  3. Denial of Yamahonda's motion for an order to compel Christianson to submit to a physical examination in the form of a bicycle-riding test in Chicago rush-hour traffic
  4. Denial of Bicycle Messengers' motion for summary judgment on Christianson's ADA claim against it
  5. Grant of Yamahonda's motion for summary judgment on the product liability claim against it
  6. Partial grant of summary judgment against Bennaza on his claim under § 1983 against the Village
  7. Refusal in the final pre-trial order to admit any evidence as to Bennaza's state of intoxication
  8. JMOL against Bennaza on his § 1983 claim against the Village after a jury verdict in his favor

What remedy does Bennaza have if the district judge says, "I think you are a jerk, and I am not going to do anything whatsoever with this case. I'll make no decisions at all?"

What arguments can be made as to the reversibility on appeal of the following decisions?
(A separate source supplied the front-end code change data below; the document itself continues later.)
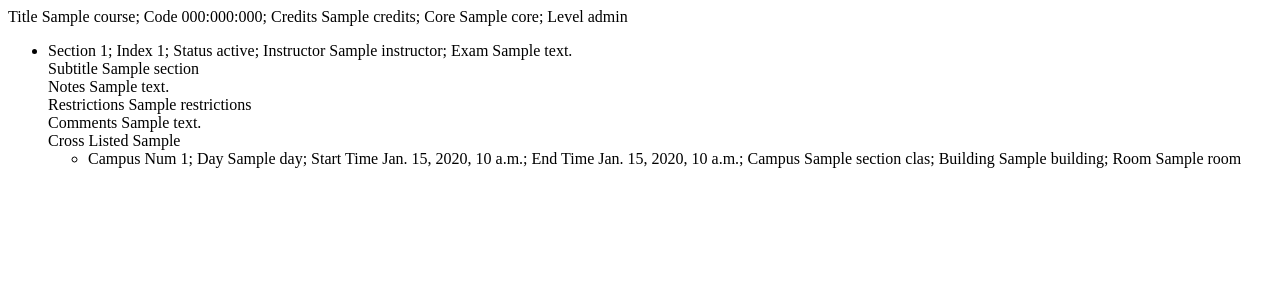
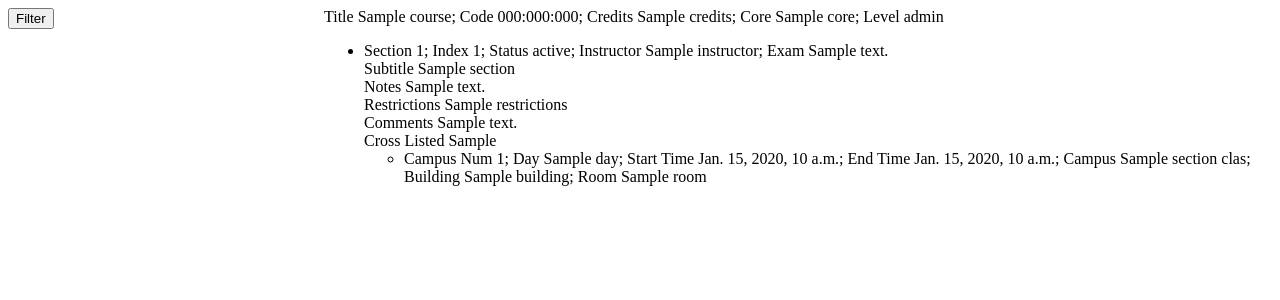
Before and after one commit to SpoopyPillow/rutgers_schedule_planner, a Django app: template rutgers_schedule_planner/templates/course_list/course_selection.html in a window 1280 px wide. Shown: the top 300 px of the page. Run offline with Django 5.2, Linux system fonts and the light colour scheme; the template is opened without the code that fills it: most values are stand-ins (such as "Sample title", 1, 10 or a date in 2020); data that the repository does not hold is empty.

Commit message:
filter sidebar button

```diff
--- a/rutgers_schedule_planner/static/style.css
+++ b/rutgers_schedule_planner/static/style.css
@@ -1,3 +1,16 @@
 * {
     color: black;
 }
+
+#content {
+    display: flex;
+    flex-direction: row;
+}
+
+#filter_sidebar {
+    flex:1
+}
+
+#course_list {
+    flex: 3
+}
--- a/rutgers_schedule_planner/templates/course_list/course_selection.html
+++ b/rutgers_schedule_planner/templates/course_list/course_selection.html
@@ -1,8 +1,28 @@
+<!DOCTYPE html>
+
+<head>
     {% load static %}
     <link rel="stylesheet" href="{% static 'style.css' %}">
+</head>
 
+<body>
+    <div id="content">
+        <div id="filter_sidebar">
+            <form action="{% url 'course_list:course_selection' %}" method="get">
+                <input type="hidden" name="term" value={{term}}>
+                {% for location in locations %}
+                <input type="hidden" name="location" value={{location}}>
+                {% endfor %}
+                {% for level in levels %}
+                <input type="hidden" name="level" value={{level}}>
+                {% endfor %}
+                <input type="submit" value="Filter">
+            </form>
+        </div>
+        <div id="course_list">
             {% for course in courses %}
-Title {{course.title}}; Code {{course.school.code}}:{{course.subject.code}}:{{course.code}}; Credits {{course.credits}};
+            Title {{course.title}}; Code {{course.school.code}}:{{course.subject.code}}:{{course.code}}; Credits
+            {{course.credits}};
             Core {{course.core}}; Level {{course.level}}
             <ul>
                 {% for section in course.section_set.all %}
@@ -19,7 +39,8 @@ Core {{course.core}}; Level {{course.level}}
                         <li>
                             Campus Num {{section_class.campus_num}}; Day {{section_class.day}}; Start Time
                             {{section_class.start_time}}; End Time {{section_class.end_time}}; Campus
-                {{section_class.campus_title}}; Building {{section_class.building}}; Room {{section_class.room}}
+                            {{section_class.campus_title}}; Building {{section_class.building}}; Room
+                            {{section_class.room}}
                         </li>
                         {% endfor %}
                     </ul>
@@ -27,3 +48,6 @@ Core {{course.core}}; Level {{course.level}}
                 {% endfor %}
             </ul>
             {% endfor %}
+        </div>
+    </div>
+</body>
--- a/rutgers_schedule_planner/templates/course_list/student_related.html
+++ b/rutgers_schedule_planner/templates/course_list/student_related.html
@@ -9,7 +9,6 @@
     <h1 id="app-name">Schedule Planner</h1>
     <div>
         <form action="{% url 'course_list:course_selection' %}" method="get">
-
             <h3>Term</h3>
             <input type="radio" id="term_spring" name="term" value="1">
             <label for="term_spring">Spring</label><br>
@@ -23,7 +22,6 @@
             <h3>Level</h3>
             <input type="checkbox" id="level_u" name="level" value="U">
             <label for="level_u">Undergraduate</label><br>
-
             <input type="checkbox" id="level_g" name="level" value="G">
             <label for="level_g">Graduate</label><br>
 
```
Also changed, not shown: rutgers_schedule_planner/course_list/views.py (+11 -6 lines). Lines whose indentation alone changed are shown as unchanged.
  1. A jury verdict for Bennaza after Cue testified that Bennaza tried to grab his gun, and expert testimony on behalf of Cue that Cue showed restraint and followed proper procedures. Bennaza repeatedly contradicted himself while testifying and said, "I do not remember," repeatedly when pressed for details.
  2. A decision by the judge to exclude Bennaza's testimony because "No one should believe a witness who sweats profusely, raises his voice to opposing counsel, and looks down when he is testifying."
  3. A jury verdict for Christianson against Yamahonda despite no expert testimony on design of the motorcycle, after a jury instruction that said, "You may find that the motorcyle's lack of leg protection bars was negligent design from the fact that the accident occurred and the nature of the plaintiff's injuries, under the doctrine known as 'res ipsa loquitur.'"
  4. A jury verdict for Bicycle Messengers after Christianson refused during his cross examination by Bicycle Messengers to ride a bicycle around the courtroom and to climb a ladder holding packages in both hands
  5. A jury verdict for Bennaza against Cue after Bennaza testified in accordance with his lawyer-client interview and his roommate, called by the Village, testified that Bennaza told him that he was drunk, didn't remember anything, but was going to "get that Neanderthal cop."